The Town and Country Planning General Permitted Development (England) (Amendment) Order 2018 came into force on 6th April 2018. This Order amends the Town and Country Planning (General Permitted Development) Order 2015 ('GDPO') which grants planning permission for certain types of development (referred to as 'Permitted Development Rights').

As a result of these changes coming into force, there are now greater permitted development rights available for the conversion of agricultural buildings into dwellings under Class Q of the GDPO.

The new permitted development rights provide rural communities with greater development potential when converting agricultural buildings into family homes. The maximum number of new homes capable of being created from existing agricultural buildings on a farm will increase from three to five. This will allow for:

  • Up to 3 larger homes within a maximum of 465 sq. m.
  • Up to 5 smaller homes, each no larger than 100 sq. m.
  • A combination of both of the above options - no more than 5 homes (no more than 3 being larger homes).

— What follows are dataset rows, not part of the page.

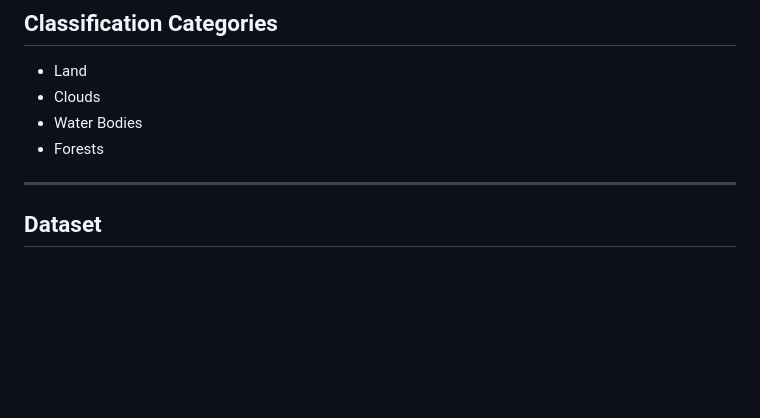
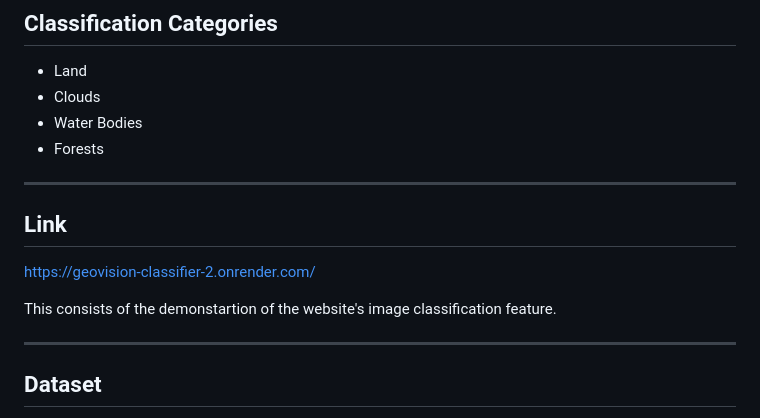
Before and after one commit to SusmitaSahu365/Geovision-Classifier, a Markdown page: README.md, the part around one of its changes. Drawn GitHub-style; blank space fills up the shorter version.

Commit message:
Enhance README with links and screenshots
Added links, screenshots, and additional details about the website's features.

```diff
--- a/README.md
+++ b/README.md
@@ -32,6 +32,15 @@ The system allows authenticated users to upload satellite images, receive real t
 - Forests
 
 ---
+
+## Link
+
+https://geovision-classifier-2.onrender.com/
+
+This consists of the demonstartion of the website's image classification feature.
+
+---
+
 
 ## Dataset
 
```
Also changed, not shown: other parts of README.md (+33 -0 lines).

In addition, on agricultural holdings of five hectares or more, the changes will enable buildings of up to 1,000 sq. m to be erected (in place of the previous limit of 465 sq. m).  For holdings of less than five hectares, existing buildings can be extended up to 1,000 sq. m, provided that the cubic content of the original building increases by no more than 20%.

This is good news for those looking to convert farm buildings that form part of larger complexes of buildings. However, Class Q has often found itself at the heart of the debate over recent years as to what is conversion and what is replacement.

Limits to Class Q remain. It still does not apply to National Parks, Areas of Outstanding Natural Beauty, Conservation Areas and World Heritage sites, restrictions which the Government has apparently decided not to change using the 2018 amendment Order. Further, the permitted development rights will still be subject to conditions and limitations previously imposed (e.g. the site must have been solely used for an agricultural use as part of an established agricultural unit on 20th March 2013).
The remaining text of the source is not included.